"Every day, people use our apps and services to connect with the people, places and things they care about. Our updates reflect the new products we’ve been working on to improve your Facebook experience. They also more clearly explain how our services work," said Erin Egan, chief privacy officer at Facebook, in a blog post.
Facebook hasn't actually changed its fine print outside of a few minor tweaks that it has already announced – a proposed new version is here. The new "privacy basics" web page is an attempt to paper over that scary language.
Now you may think couching T&Cs in normal language is a good idea, but there's an advantage to legalese: it's easy to spot when someone is overstepping the mark. It's sorta like computer code; it's not supposed to be ambiguous. The legalese has to stay because an agreement written in general terms would give the lawyers at Facebook far too much leeway – there would be plenty of room for interpretation on what exactly the website's up to with your information.
It's the difference between stating:
You give us permission to use your name, profile picture, content, and information in connection with commercial, sponsored, or related content (such as a brand you like) served or enhanced by us. This means, for example, that you permit a business or other entity to pay us to display your name and/or profile picture with your content or information, without any compensation to you.
We want our advertising to be as relevant and interesting as the other information you find on our services. With this in mind, we use all of the information we have about you to show you relevant ads.
Yes, both are from Facebook.
That said, at least the new basics pages walk you through Facebook's NASA mission control center of privacy settings for keeping embarrassing photos and other posts away from your mother.
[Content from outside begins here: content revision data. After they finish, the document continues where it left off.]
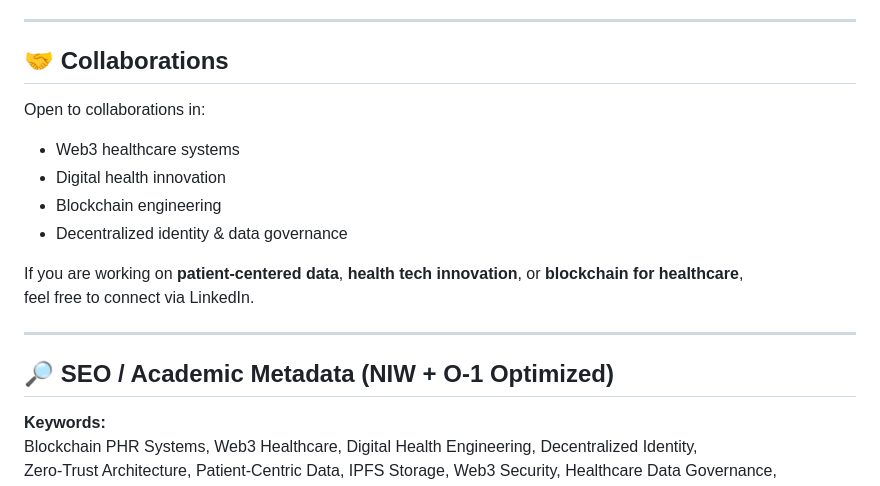
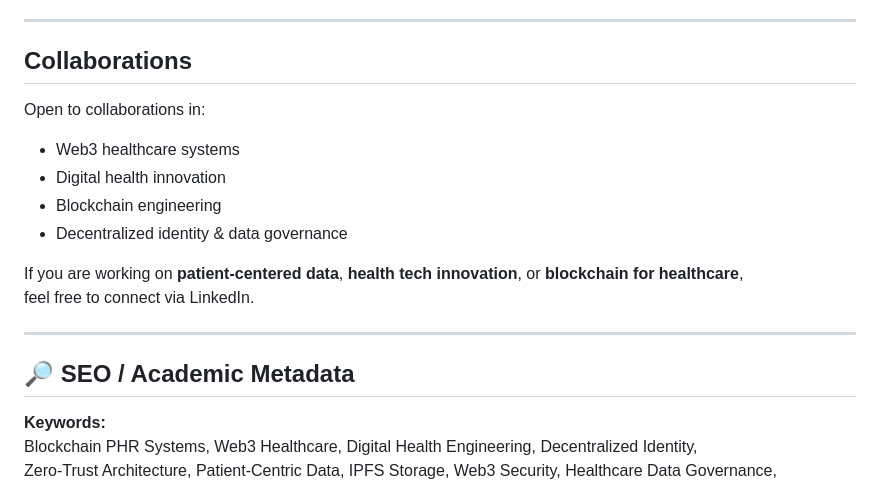
Before and after one commit to phr-vault/phr-vault.github.io, a Markdown page: README.md, the part around the change. GitHub-like rendering.

```diff
--- a/README.md
+++ b/README.md
@@ -91,7 +91,7 @@ Everything is structured to support **NIW**, **O-1**, and **research visibility*
 
 ---
 
-## 🤝 Collaborations
+## Collaborations
 
 Open to collaborations in:
 
@@ -105,7 +105,7 @@ feel free to connect via LinkedIn.
 
 ---
 
-## 🔎 SEO / Academic Metadata (NIW + O-1 Optimized)
+## 🔎 SEO / Academic Metadata
 
 **Keywords:**
 Blockchain PHR Systems, Web3 Healthcare, Digital Health Engineering, Decentralized Identity,
```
Facebook is asking for public comment on the privacy rules and users have until November 20 to register their views. Not that Facebook is under any obligation to take them seriously, but the thought is nice. ®